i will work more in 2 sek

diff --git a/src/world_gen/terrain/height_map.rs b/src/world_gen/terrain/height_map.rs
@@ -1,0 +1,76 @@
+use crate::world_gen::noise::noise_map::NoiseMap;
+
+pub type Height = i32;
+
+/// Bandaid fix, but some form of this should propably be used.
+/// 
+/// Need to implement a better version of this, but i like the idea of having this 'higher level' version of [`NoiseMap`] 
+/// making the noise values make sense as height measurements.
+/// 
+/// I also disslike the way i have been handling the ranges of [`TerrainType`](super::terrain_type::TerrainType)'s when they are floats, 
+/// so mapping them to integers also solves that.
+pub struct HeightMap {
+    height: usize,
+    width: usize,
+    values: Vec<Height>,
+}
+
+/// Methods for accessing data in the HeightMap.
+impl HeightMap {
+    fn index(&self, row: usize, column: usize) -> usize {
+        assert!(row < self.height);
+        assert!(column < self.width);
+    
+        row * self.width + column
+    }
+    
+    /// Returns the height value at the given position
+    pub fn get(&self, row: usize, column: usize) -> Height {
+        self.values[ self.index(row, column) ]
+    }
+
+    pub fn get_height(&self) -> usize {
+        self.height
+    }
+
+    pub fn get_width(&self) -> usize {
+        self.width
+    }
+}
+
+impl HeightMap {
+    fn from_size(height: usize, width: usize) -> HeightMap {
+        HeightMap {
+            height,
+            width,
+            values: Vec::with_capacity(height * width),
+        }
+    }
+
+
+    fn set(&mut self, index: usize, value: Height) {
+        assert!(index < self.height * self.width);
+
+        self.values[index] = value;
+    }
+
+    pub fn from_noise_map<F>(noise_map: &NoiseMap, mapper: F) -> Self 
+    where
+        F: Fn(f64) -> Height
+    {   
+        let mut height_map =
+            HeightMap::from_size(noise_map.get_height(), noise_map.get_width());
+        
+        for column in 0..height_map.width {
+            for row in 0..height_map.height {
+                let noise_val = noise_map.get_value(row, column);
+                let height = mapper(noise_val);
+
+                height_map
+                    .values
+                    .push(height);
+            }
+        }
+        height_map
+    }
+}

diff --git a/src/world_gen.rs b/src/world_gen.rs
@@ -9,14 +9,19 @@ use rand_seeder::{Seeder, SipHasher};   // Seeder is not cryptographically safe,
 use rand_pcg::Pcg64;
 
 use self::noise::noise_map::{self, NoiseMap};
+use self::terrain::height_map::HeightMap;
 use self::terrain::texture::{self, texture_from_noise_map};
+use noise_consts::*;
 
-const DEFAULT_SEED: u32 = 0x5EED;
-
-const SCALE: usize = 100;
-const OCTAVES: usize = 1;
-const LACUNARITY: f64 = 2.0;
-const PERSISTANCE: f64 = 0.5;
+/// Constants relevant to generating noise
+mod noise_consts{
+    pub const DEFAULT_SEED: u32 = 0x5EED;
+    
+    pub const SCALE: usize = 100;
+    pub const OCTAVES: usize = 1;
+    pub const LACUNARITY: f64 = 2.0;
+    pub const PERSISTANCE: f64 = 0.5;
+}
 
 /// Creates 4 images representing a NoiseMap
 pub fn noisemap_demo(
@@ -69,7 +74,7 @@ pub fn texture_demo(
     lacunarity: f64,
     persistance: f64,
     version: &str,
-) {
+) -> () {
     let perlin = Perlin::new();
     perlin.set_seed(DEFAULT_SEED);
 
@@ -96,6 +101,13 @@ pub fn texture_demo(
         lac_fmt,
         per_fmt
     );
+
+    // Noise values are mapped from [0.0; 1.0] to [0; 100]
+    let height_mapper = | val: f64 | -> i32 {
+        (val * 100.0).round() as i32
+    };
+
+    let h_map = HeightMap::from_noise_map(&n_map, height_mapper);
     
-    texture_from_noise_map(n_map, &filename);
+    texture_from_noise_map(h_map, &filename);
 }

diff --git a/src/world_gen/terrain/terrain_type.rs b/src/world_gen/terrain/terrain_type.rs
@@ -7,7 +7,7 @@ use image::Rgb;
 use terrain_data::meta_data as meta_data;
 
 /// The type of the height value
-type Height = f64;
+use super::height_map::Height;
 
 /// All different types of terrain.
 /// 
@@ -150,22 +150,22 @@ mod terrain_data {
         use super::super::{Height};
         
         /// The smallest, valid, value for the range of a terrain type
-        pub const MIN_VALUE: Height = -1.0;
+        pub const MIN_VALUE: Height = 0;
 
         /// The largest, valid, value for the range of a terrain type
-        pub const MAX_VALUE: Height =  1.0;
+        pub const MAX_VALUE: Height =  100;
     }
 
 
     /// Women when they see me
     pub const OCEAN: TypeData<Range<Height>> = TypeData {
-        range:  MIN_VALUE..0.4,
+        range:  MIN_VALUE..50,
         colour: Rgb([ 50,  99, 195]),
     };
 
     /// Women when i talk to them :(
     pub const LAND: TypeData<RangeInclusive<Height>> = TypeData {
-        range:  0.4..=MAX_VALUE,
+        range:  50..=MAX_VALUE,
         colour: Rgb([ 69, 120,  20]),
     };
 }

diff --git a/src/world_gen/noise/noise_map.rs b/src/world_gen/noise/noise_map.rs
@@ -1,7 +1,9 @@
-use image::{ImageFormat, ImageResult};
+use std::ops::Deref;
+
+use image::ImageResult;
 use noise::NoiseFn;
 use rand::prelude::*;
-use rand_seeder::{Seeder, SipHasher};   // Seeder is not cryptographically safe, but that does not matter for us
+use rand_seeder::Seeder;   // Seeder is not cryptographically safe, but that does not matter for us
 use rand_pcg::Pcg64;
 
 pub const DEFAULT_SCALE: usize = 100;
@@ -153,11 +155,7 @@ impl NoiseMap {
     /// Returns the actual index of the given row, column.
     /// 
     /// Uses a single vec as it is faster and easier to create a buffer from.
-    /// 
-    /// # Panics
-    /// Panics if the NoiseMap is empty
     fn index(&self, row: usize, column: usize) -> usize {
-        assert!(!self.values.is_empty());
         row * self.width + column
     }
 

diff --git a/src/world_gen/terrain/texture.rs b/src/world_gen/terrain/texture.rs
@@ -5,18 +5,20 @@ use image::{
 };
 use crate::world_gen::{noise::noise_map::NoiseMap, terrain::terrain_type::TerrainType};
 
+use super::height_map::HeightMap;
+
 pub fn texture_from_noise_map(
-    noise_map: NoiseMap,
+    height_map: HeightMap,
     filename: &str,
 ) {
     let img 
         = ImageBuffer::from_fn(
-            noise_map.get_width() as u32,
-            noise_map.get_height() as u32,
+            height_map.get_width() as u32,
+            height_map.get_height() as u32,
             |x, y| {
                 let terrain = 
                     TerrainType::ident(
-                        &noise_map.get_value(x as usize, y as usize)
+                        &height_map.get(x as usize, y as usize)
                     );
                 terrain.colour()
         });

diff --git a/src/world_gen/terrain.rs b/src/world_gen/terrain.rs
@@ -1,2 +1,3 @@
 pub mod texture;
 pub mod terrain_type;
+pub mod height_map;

--

Extract all of the material exactly as it is written.

i will work more in 2 sek

diff --git a/src/world_gen/terrain/height_map.rs b/src/world_gen/terrain/height_map.rs
@@ -1,0 +1,76 @@
+use crate::world_gen::noise::noise_map::NoiseMap;
+
+pub type Height = i32;
+
+/// Bandaid fix, but some form of this should propably be used.
+/// 
+/// Need to implement a better version of this, but i like the idea of having this 'higher level' version of [`NoiseMap`] 
+/// making the noise values make sense as height measurements.
+/// 
+/// I also disslike the way i have been handling the ranges of [`TerrainType`](super::terrain_type::TerrainType)'s when they are floats, 
+/// so mapping them to integers also solves that.
+pub struct HeightMap {
+    height: usize,
+    width: usize,
+    values: Vec<Height>,
+}
+
+/// Methods for accessing data in the HeightMap.
+impl HeightMap {
+    fn index(&self, row: usize, column: usize) -> usize {
+        assert!(row < self.height);
+        assert!(column < self.width);
+    
+        row * self.width + column
+    }
+    
+    /// Returns the height value at the given position
+    pub fn get(&self, row: usize, column: usize) -> Height {
+        self.values[ self.index(row, column) ]
+    }
+
+    pub fn get_height(&self) -> usize {
+        self.height
+    }
+
+    pub fn get_width(&self) -> usize {
+        self.width
+    }
+}
+
+impl HeightMap {
+    fn from_size(height: usize, width: usize) -> HeightMap {
+        HeightMap {
+            height,
+            width,
+            values: Vec::with_capacity(height * width),
+        }
+    }
+
+
+    fn set(&mut self, index: usize, value: Height) {
+        assert!(index < self.height * self.width);
+
+        self.values[index] = value;
+    }
+
+    pub fn from_noise_map<F>(noise_map: &NoiseMap, mapper: F) -> Self 
+    where
+        F: Fn(f64) -> Height
+    {   
+        let mut height_map =
+            HeightMap::from_size(noise_map.get_height(), noise_map.get_width());
+        
+        for column in 0..height_map.width {
+            for row in 0..height_map.height {
+                let noise_val = noise_map.get_value(row, column);
+                let height = mapper(noise_val);
+
+                height_map
+                    .values
+                    .push(height);
+            }
+        }
+        height_map
+    }
+}

diff --git a/src/world_gen.rs b/src/world_gen.rs
@@ -9,14 +9,19 @@ use rand_seeder::{Seeder, SipHasher};   // Seeder is not cryptographically safe,
 use rand_pcg::Pcg64;
 
 use self::noise::noise_map::{self, NoiseMap};
+use self::terrain::height_map::HeightMap;
 use self::terrain::texture::{self, texture_from_noise_map};
+use noise_consts::*;
 
-const DEFAULT_SEED: u32 = 0x5EED;
-
-const SCALE: usize = 100;
-const OCTAVES: usize = 1;
-const LACUNARITY: f64 = 2.0;
-const PERSISTANCE: f64 = 0.5;
+/// Constants relevant to generating noise
+mod noise_consts{
+    pub const DEFAULT_SEED: u32 = 0x5EED;
+    
+    pub const SCALE: usize = 100;
+    pub const OCTAVES: usize = 1;
+    pub const LACUNARITY: f64 = 2.0;
+    pub const PERSISTANCE: f64 = 0.5;
+}
 
 /// Creates 4 images representing a NoiseMap
 pub fn noisemap_demo(
@@ -69,7 +74,7 @@ pub fn texture_demo(
     lacunarity: f64,
     persistance: f64,
     version: &str,
-) {
+) -> () {
     let perlin = Perlin::new();
     perlin.set_seed(DEFAULT_SEED);
 
@@ -96,6 +101,13 @@ pub fn texture_demo(
         lac_fmt,
         per_fmt
     );
+
+    // Noise values are mapped from [0.0; 1.0] to [0; 100]
+    let height_mapper = | val: f64 | -> i32 {
+        (val * 100.0).round() as i32
+    };
+
+    let h_map = HeightMap::from_noise_map(&n_map, height_mapper);
     
-    texture_from_noise_map(n_map, &filename);
+    texture_from_noise_map(h_map, &filename);
 }

diff --git a/src/world_gen/terrain/terrain_type.rs b/src/world_gen/terrain/terrain_type.rs
@@ -7,7 +7,7 @@ use image::Rgb;
 use terrain_data::meta_data as meta_data;
 
 /// The type of the height value
-type Height = f64;
+use super::height_map::Height;
 
 /// All different types of terrain.
 /// 
@@ -150,22 +150,22 @@ mod terrain_data {
         use super::super::{Height};
         
         /// The smallest, valid, value for the range of a terrain type
-        pub const MIN_VALUE: Height = -1.0;
+        pub const MIN_VALUE: Height = 0;
 
         /// The largest, valid, value for the range of a terrain type
-        pub const MAX_VALUE: Height =  1.0;
+        pub const MAX_VALUE: Height =  100;
     }
 
 
     /// Women when they see me
     pub const OCEAN: TypeData<Range<Height>> = TypeData {
-        range:  MIN_VALUE..0.4,
+        range:  MIN_VALUE..50,
         colour: Rgb([ 50,  99, 195]),
     };
 
     /// Women when i talk to them :(
     pub const LAND: TypeData<RangeInclusive<Height>> = TypeData {
-        range:  0.4..=MAX_VALUE,
+        range:  50..=MAX_VALUE,
         colour: Rgb([ 69, 120,  20]),
     };
 }

diff --git a/src/world_gen/noise/noise_map.rs b/src/world_gen/noise/noise_map.rs
@@ -1,7 +1,9 @@
-use image::{ImageFormat, ImageResult};
+use std::ops::Deref;
+
+use image::ImageResult;
 use noise::NoiseFn;
 use rand::prelude::*;
-use rand_seeder::{Seeder, SipHasher};   // Seeder is not cryptographically safe, but that does not matter for us
+use rand_seeder::Seeder;   // Seeder is not cryptographically safe, but that does not matter for us
 use rand_pcg::Pcg64;
 
 pub const DEFAULT_SCALE: usize = 100;
@@ -153,11 +155,7 @@ impl NoiseMap {
     /// Returns the actual index of the given row, column.
     /// 
     /// Uses a single vec as it is faster and easier to create a buffer from.
-    /// 
-    /// # Panics
-    /// Panics if the NoiseMap is empty
     fn index(&self, row: usize, column: usize) -> usize {
-        assert!(!self.values.is_empty());
         row * self.width + column
     }
 

diff --git a/src/world_gen/terrain/texture.rs b/src/world_gen/terrain/texture.rs
@@ -5,18 +5,20 @@ use image::{
 };
 use crate::world_gen::{noise::noise_map::NoiseMap, terrain::terrain_type::TerrainType};
 
+use super::height_map::HeightMap;
+
 pub fn texture_from_noise_map(
-    noise_map: NoiseMap,
+    height_map: HeightMap,
     filename: &str,
 ) {
     let img 
         = ImageBuffer::from_fn(
-            noise_map.get_width() as u32,
-            noise_map.get_height() as u32,
+            height_map.get_width() as u32,
+            height_map.get_height() as u32,
             |x, y| {
                 let terrain = 
                     TerrainType::ident(
-                        &noise_map.get_value(x as usize, y as usize)
+                        &height_map.get(x as usize, y as usize)
                     );
                 terrain.colour()
         });

diff --git a/src/world_gen/terrain.rs b/src/world_gen/terrain.rs
@@ -1,2 +1,3 @@
 pub mod texture;
 pub mod terrain_type;
+pub mod height_map;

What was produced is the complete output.